- HOW CRITICAL IS COINCIDENCE TO PLOT DEVELOPMENT? Is it the hinge on which everything turns? Or is it a smaller factor, one of many pieces that work together to solve a puzzle? Another obvious connection, but one that it’s worth breaking down as a writer: The more critical to the story mere coincidence is, the more likely it is to weaken the fabric of your plot.
THE COINCIDENCE THAT ISN’T A COINCIDENCE
One thing that I’ve always loved as a reader, at least in the mystery/whodunit genre, is the surprise “coincidence that isn’t.”
You know what I mean: what a main character, and you the reader, judge to be a coincidence turns out to be the product of carefully planning and/or manipulation. It’s not a coincidence at all.

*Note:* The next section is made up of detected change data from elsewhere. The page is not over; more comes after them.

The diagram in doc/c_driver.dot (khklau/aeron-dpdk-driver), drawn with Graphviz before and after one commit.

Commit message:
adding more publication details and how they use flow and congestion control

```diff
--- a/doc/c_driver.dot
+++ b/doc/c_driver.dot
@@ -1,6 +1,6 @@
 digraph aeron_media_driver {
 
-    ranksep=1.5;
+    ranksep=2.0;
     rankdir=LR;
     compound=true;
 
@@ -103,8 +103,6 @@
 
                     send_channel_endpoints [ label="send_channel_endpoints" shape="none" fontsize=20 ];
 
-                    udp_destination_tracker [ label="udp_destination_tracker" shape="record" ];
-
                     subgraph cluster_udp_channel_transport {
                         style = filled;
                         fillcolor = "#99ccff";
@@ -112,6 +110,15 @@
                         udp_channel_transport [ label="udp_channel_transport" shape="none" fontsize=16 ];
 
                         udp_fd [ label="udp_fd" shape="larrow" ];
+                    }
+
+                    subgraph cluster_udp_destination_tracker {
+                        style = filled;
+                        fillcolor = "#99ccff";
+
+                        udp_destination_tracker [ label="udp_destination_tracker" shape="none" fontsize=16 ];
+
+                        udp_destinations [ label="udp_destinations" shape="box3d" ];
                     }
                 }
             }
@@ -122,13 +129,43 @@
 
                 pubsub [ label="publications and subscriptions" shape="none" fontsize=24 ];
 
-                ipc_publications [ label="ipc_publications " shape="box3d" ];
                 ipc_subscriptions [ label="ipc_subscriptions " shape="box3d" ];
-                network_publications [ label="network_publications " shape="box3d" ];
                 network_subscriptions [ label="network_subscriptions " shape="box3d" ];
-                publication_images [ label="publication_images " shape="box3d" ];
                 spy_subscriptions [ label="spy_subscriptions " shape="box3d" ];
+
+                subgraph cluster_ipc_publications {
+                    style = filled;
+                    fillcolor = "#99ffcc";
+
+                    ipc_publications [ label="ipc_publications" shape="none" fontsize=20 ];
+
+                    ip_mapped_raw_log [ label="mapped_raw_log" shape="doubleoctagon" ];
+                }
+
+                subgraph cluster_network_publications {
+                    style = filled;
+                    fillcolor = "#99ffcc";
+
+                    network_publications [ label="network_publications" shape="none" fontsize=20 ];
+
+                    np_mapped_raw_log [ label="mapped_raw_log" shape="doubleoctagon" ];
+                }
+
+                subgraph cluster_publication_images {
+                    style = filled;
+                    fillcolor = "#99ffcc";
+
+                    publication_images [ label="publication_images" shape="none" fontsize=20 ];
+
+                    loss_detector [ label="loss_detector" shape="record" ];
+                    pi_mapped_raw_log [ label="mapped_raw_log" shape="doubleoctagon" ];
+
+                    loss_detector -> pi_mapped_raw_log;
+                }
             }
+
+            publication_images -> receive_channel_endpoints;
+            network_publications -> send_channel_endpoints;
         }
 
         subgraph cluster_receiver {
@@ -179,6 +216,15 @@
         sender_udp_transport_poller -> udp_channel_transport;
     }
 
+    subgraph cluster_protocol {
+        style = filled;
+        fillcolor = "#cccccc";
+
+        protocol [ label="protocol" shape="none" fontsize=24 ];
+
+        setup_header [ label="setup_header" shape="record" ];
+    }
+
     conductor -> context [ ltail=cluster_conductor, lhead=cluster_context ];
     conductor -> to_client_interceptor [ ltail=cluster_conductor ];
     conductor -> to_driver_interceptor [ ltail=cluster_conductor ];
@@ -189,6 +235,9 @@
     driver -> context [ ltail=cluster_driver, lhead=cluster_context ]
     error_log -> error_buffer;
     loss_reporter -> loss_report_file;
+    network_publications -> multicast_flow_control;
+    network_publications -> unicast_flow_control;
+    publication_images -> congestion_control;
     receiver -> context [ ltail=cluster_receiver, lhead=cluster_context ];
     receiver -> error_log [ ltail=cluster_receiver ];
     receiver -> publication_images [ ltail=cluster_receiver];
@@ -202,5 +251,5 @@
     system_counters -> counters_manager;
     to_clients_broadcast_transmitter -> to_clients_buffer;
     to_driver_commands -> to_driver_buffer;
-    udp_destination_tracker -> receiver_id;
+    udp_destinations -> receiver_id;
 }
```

This can be a fun device if, again, not too much hinges on it (depending on genre) and the “coincidence” isn’t too unbelievable or ridiculous.
Remember, there will be a period of time that a reader will judge the “coincidence” to be a genuine, real chance occurrence. And if it’s just too outlandish or unlikely, some readers might stop reading before the truth comes out. That’s never good.
ALL ISN’T LOST
Never forget that editing after the fact (after a draft or two) might help you tone down a problem coincidence, if you have one.
Reforming your plot in a major way might be your best option, but depending on the circumstances, you might be able to lower the prominence, up the degree of likelihood, and bring down the importance factor of a trouble coincidence.
I’ve done this…. I’ve changed dates and locations of coincidences to settings that make more sense. I’ve altered the setup of coincidences–the “just before”–so that a coincidence feels less forced and feels less critical. I’ve toned down the content of coincidences, cutting some factors so that my coincidence involves two things lining up instead of three or four.
Don’t underestimate the value of a little tweak, or even two or three little tweaks to the scenario that is too coincidental! The effect of small changes can prove larger than the sum of their parts.
So, what do you think about coincidence in plot? Where for you, as a reader, does the line get crossed? When is something just too lucky? What are your guidelines for coincidence as a writer? How do you handle it as a plot device?
If you liked this post, you can sign up to follow my blog by email at the top right of the page. You might also enjoy these other posts on plot…. and don’t forget to drop by Wednesday, for the continuation of this “plot issue” series. We’ll be moving on to pacing your plot development.